I only intended to do possibly one large map that could cover all the topics.  By using collapsible nodes it could be easily navigable and therefore usable by all.  This first map, very quickly became too large so I created another one and then another and … you get the idea!

Inspired by the work that the likes of @sharland @largerma and @ianaddison had been doing on creating a new curriculum (which had the draft name of #digital and then #digitalstudies – now an actual subject in @sharland’s school) I wanted to expand these resources and took the step of using the strands based on those created at different times by @sharland and @chrisleach78 (i.e. digital technology; digital citizenship (or society); digital creativity (or authoring) and digital literacy).  The maps again grew very quickly.

In addition to the resources that I already had, I wanted to add the best lesson and project ideas that I came across using twitter.  There was so much to go through that I initially targeted the blogs of @simonhaughton and @chrisleach78 as they are truly creative and successful in what they do!  Wherever possible I make sure that the map links to original location of the resource and that I provide credit for who created the resource.  Recently, I have added ideas from @ictmagic and @lifson, whilst I also know that @infernaldepart is raring to add some of his ideas.  @chrisleach78 has also been working on the history of technology map himself adding ideas based on his current wall displays.

As interest in the maps has grown, so have the number of maps (now over 40!).  I hope that they are now really becoming a useful tool for others to dip into; however, I still really need collaborators to share the best of what they have.  Recently I reviewed whether Mindmeister was actually serving my needs and decided that it wasn’t.  Whilst I didn’t mind paying a subscription to create the maps, I was unhappy that those I wanted to share the maps with also had to pay.  This wasn’t right!  I then searched again through loads of mindmapping options but this time I am restricted:

  • It needs to be free for everyone
  • Maps need to be ‘unlimited’
  • It should be easy to use
  • The design should be easy to manipulate
  • It should be able to import mindmeister maps (I don’t want to do them all again!)

The best that I have found that meets nearly all these criteria is mind42.  It is free, unlimited and easy to use, although it isn’t quite as easy to manipulate as the placing of nodes is automatic.  Importing of mindmeister maps is a little long winded as I have to export to freemind and then import in this format.  This has resulted in some of the text links being omitted so I have to copy and paste these across (a big job when you consider the number of maps).
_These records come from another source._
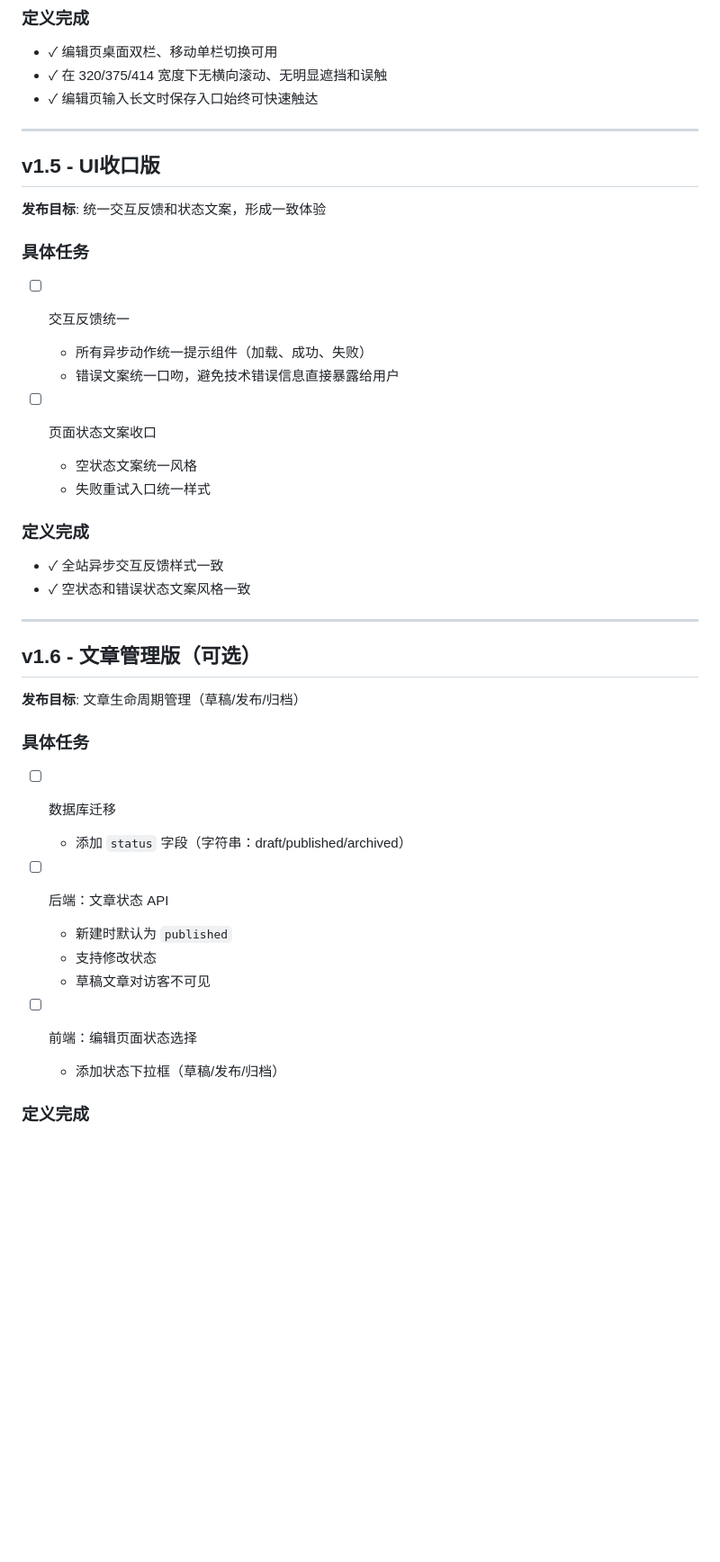
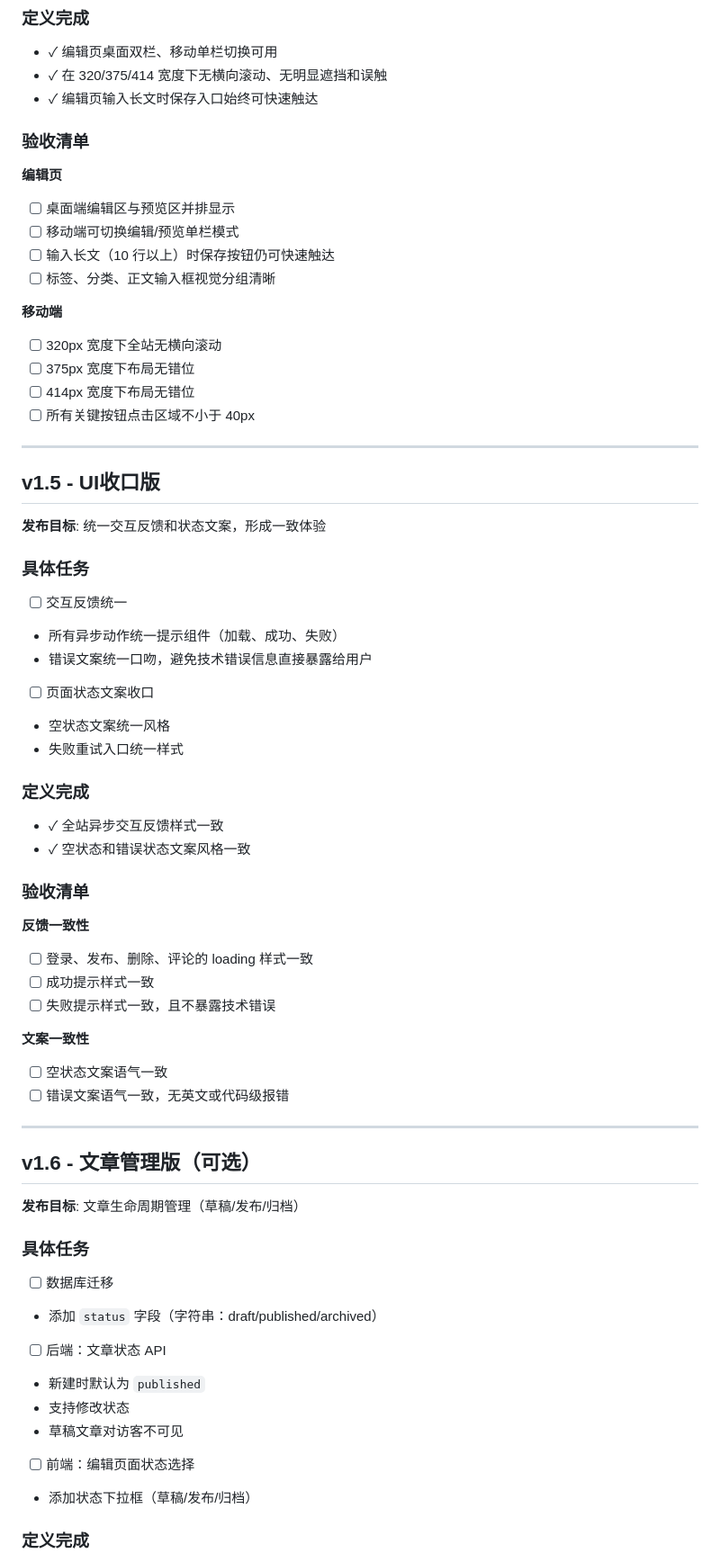
Before and after one commit to hongxiaozhi/hxz-blog, a Markdown page: IMPLEMENTATION_PLAN.md, the part around one of its changes. Shown at 90% size. GitHub-like rendering; blank space fills up the shorter version.

```diff
--- a/IMPLEMENTATION_PLAN.md
+++ b/IMPLEMENTATION_PLAN.md
@@ -184,6 +249,22 @@
 - ✓ 在 320/375/414 宽度下无横向滚动、无明显遮挡和误触
 - ✓ 编辑页输入长文时保存入口始终可快速触达
 
+### 验收清单
+
+**编辑页**
+
+- [ ]  桌面端编辑区与预览区并排显示
+- [ ]  移动端可切换编辑/预览单栏模式
+- [ ]  输入长文（10 行以上）时保存按钮仍可快速触达
+- [ ]  标签、分类、正文输入框视觉分组清晰
+
+**移动端**
+
+- [ ]  320px 宽度下全站无横向滚动
+- [ ]  375px 宽度下布局无错位
+- [ ]  414px 宽度下布局无错位
+- [ ]  所有关键按钮点击区域不小于 40px
+
 ---
 
 ## v1.5 - UI收口版
@@ -192,11 +273,12 @@
 
 ### 具体任务
 
-- [ ] 交互反馈统一
+- [ ]  交互反馈统一
+
   - 所有异步动作统一提示组件（加载、成功、失败）
   - 错误文案统一口吻，避免技术错误信息直接暴露给用户
+- [ ]  页面状态文案收口
 
-- [ ] 页面状态文案收口
   - 空状态文案统一风格
   - 失败重试入口统一样式
 
@@ -204,6 +286,19 @@
 
 - ✓ 全站异步交互反馈样式一致
 - ✓ 空状态和错误状态文案风格一致
+
+### 验收清单
+
+**反馈一致性**
+
+- [ ]  登录、发布、删除、评论的 loading 样式一致
+- [ ]  成功提示样式一致
+- [ ]  失败提示样式一致，且不暴露技术错误
+
+**文案一致性**
+
+- [ ]  空状态文案语气一致
+- [ ]  错误文案语气一致，无英文或代码级报错
 
 ---
 
@@ -213,15 +308,16 @@
 
 ### 具体任务
 
-- [ ] 数据库迁移
+- [ ]  数据库迁移
+
   - 添加 `status` 字段（字符串：draft/published/archived）
+- [ ]  后端：文章状态 API
 
-- [ ] 后端：文章状态 API
   - 新建时默认为 `published`
   - 支持修改状态
   - 草稿文章对访客不可见
+- [ ]  前端：编辑页面状态选择
 
-- [ ] 前端：编辑页面状态选择
   - 添加状态下拉框（草稿/发布/归档）
 
 ### 定义完成
```
Also changed, not shown: other parts of IMPLEMENTATION_PLAN.md (+118 -35 lines).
I want to ‘complete’ the maps ahead of #rethinkingict; however, I also realise that by their very nature they may never be completed.  My time over the next few weeks will be taken up with marking GCSE coursework so I would be grateful if others could continue to add to the maps – just let me know and I will convert to mind42 for you.

This work has taken a lot of time and I would be grateful of your comments letting me know if you are making use of the maps or if you have passed on the details to others.  Am I missing anything?  Can you contribute something?